#### Task to carry out:
All lines holding the word "animationStates" in the listing below need to be copied.

#### Exercise input:
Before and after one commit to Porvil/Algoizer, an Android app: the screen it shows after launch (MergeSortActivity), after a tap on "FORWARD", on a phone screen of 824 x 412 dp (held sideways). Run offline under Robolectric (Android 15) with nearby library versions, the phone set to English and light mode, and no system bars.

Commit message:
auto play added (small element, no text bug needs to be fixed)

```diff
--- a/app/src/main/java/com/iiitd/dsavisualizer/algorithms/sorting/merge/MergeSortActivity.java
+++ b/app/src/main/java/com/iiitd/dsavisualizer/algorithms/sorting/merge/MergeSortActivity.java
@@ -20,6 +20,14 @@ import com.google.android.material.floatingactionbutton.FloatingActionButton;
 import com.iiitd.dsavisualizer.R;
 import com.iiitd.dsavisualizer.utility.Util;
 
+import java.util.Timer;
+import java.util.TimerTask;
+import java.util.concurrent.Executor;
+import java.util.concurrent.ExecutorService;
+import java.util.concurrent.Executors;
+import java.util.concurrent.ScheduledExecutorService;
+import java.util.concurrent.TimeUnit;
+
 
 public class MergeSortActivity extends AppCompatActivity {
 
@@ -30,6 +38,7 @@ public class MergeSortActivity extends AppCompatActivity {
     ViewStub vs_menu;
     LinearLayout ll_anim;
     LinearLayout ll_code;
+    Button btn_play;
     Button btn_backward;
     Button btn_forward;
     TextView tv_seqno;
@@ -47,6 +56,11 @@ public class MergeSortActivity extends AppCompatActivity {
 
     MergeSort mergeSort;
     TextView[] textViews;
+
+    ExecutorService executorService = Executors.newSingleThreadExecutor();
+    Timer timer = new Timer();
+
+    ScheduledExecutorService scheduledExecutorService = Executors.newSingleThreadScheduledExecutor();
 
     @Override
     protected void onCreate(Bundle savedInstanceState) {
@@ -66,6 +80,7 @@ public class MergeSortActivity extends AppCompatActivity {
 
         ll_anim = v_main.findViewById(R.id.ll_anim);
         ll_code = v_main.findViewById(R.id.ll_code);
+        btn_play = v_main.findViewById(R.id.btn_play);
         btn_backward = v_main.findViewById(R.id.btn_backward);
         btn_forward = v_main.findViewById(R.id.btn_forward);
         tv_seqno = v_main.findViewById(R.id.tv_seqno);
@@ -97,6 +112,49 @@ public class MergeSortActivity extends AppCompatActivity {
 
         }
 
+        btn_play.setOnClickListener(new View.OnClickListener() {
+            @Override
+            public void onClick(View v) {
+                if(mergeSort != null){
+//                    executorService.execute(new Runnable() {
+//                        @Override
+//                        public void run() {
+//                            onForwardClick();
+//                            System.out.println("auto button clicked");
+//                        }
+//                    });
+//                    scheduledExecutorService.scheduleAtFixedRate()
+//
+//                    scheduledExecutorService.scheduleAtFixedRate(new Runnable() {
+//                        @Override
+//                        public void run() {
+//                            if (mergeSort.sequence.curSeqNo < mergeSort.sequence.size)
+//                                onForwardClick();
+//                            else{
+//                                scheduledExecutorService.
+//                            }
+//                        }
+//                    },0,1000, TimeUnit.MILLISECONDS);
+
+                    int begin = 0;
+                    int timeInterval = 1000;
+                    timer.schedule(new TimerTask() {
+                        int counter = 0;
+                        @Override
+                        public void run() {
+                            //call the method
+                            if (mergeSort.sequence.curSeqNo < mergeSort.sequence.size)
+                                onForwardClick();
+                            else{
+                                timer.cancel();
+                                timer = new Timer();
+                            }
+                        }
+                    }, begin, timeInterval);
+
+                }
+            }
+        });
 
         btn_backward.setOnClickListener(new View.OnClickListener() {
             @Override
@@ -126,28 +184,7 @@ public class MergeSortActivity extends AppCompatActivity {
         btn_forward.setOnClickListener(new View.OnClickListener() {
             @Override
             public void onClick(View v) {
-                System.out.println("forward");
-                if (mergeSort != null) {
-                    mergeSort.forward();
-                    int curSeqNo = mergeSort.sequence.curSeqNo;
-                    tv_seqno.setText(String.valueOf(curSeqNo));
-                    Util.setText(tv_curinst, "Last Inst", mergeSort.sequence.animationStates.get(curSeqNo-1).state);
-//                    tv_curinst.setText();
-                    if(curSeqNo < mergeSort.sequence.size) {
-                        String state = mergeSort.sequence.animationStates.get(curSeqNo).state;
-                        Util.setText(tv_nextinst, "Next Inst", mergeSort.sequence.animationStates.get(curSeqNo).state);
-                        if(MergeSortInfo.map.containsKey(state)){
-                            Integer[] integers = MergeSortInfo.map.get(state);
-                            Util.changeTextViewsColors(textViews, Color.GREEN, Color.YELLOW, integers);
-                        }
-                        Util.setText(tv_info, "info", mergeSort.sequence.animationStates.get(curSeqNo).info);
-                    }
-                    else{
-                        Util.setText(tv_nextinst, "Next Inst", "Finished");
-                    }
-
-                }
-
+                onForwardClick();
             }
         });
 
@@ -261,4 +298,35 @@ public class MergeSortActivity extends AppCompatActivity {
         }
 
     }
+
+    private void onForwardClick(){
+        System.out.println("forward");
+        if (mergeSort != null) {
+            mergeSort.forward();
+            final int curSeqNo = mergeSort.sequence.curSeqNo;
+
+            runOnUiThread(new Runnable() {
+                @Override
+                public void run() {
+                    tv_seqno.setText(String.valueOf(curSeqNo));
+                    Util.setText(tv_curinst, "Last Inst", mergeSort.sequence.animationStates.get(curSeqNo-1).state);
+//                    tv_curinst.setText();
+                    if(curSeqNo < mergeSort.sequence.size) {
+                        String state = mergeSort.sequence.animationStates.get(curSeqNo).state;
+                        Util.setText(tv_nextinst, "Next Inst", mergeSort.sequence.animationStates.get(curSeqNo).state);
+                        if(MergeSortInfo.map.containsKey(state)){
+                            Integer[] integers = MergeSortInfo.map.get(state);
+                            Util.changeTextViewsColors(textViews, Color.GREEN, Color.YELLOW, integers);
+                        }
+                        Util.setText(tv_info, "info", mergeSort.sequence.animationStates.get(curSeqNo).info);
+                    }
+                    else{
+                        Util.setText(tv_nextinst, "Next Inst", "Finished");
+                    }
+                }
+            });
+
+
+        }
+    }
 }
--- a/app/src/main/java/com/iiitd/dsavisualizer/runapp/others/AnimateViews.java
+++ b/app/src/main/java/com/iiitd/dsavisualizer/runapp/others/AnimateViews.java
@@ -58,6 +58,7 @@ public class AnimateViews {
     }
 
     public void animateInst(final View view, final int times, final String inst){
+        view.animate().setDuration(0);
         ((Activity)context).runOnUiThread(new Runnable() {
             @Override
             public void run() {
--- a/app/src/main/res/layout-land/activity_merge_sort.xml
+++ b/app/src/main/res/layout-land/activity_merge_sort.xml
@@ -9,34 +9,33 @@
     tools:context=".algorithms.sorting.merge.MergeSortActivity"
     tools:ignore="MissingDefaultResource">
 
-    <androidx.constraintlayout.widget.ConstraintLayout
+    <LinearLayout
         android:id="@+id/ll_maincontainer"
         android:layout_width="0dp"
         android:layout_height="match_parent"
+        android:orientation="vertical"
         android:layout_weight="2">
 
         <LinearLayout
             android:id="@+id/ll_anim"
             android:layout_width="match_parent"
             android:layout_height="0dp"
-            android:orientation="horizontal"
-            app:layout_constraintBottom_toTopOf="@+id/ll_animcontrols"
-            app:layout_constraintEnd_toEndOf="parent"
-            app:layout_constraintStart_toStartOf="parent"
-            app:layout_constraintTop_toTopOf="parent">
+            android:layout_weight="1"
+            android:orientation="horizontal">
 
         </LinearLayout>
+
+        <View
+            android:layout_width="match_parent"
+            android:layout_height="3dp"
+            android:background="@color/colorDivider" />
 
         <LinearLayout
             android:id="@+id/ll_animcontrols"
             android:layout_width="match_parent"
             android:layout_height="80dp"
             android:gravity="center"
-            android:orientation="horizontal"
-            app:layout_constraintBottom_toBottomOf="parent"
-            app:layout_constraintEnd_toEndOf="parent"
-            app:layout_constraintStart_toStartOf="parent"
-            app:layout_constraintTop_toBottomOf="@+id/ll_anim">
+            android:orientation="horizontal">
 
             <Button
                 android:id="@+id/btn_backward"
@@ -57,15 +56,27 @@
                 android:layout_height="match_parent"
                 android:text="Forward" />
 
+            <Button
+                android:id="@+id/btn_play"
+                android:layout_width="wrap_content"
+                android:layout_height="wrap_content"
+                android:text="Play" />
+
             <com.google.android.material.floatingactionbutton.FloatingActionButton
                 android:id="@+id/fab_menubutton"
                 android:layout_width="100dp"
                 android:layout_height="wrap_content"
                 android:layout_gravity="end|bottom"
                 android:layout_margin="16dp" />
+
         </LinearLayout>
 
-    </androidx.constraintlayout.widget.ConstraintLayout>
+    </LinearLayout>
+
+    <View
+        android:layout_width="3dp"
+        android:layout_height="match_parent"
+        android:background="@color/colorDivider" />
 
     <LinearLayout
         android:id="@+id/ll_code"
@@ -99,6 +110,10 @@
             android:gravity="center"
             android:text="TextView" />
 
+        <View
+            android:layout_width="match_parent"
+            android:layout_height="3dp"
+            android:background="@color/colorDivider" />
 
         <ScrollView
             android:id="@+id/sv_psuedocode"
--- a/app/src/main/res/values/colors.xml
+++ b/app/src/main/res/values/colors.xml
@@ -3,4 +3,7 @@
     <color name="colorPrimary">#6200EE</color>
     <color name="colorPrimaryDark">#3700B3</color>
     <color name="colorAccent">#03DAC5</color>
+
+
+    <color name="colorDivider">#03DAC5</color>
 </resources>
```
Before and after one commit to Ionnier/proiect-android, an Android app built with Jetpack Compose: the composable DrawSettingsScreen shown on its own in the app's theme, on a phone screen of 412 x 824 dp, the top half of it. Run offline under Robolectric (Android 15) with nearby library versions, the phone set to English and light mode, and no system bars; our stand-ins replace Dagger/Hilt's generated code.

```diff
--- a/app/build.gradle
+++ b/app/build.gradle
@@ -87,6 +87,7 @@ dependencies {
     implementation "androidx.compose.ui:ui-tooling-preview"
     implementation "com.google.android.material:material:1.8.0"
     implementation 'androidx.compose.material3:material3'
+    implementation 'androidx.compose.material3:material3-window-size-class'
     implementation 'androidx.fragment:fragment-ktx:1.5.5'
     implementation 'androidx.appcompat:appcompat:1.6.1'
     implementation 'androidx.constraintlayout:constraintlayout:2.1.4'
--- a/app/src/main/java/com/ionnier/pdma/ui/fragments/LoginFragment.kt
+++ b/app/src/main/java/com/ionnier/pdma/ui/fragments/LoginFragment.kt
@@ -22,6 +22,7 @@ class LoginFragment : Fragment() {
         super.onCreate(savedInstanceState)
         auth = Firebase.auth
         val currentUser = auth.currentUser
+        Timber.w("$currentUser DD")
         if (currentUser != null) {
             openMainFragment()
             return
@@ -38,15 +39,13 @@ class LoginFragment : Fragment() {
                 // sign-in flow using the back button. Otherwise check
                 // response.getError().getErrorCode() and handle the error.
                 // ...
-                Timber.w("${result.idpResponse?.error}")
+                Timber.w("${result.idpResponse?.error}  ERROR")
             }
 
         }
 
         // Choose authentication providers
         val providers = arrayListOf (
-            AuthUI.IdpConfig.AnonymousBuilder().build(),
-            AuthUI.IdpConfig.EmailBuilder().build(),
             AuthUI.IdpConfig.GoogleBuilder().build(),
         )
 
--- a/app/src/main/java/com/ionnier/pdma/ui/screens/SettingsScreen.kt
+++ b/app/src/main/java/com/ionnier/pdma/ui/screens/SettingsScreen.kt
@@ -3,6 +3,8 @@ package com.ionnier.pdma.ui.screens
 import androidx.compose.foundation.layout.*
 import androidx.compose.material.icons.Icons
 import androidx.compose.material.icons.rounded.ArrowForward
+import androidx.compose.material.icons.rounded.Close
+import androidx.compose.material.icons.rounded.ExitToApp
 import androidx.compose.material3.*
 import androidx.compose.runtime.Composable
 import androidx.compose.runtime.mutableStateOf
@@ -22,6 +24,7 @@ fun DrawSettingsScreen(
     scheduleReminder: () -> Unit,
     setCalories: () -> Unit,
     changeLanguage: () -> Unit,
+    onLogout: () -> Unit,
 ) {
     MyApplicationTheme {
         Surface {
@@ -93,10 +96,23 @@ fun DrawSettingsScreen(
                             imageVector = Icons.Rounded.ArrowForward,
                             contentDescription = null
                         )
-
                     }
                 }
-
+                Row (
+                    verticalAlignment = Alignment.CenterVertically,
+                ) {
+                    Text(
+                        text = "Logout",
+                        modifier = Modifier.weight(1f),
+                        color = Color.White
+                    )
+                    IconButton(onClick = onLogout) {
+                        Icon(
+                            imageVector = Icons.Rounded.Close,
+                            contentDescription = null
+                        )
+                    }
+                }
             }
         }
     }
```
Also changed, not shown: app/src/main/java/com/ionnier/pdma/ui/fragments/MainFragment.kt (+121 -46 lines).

#### Exercise solution:
-                    Util.setText(tv_curinst, "Last Inst", mergeSort.sequence.animationStates.get(curSeqNo-1).state);
-                        String state = mergeSort.sequence.animationStates.get(curSeqNo).state;
-                        Util.setText(tv_nextinst, "Next Inst", mergeSort.sequence.animationStates.get(curSeqNo).state);
-                        Util.setText(tv_info, "info", mergeSort.sequence.animationStates.get(curSeqNo).info);
+                    Util.setText(tv_curinst, "Last Inst", mergeSort.sequence.animationStates.get(curSeqNo-1).state);
+                        String state = mergeSort.sequence.animationStates.get(curSeqNo).state;
+                        Util.setText(tv_nextinst, "Next Inst", mergeSort.sequence.animationStates.get(curSeqNo).state);
+                        Util.setText(tv_info, "info", mergeSort.sequence.animationStates.get(curSeqNo).info);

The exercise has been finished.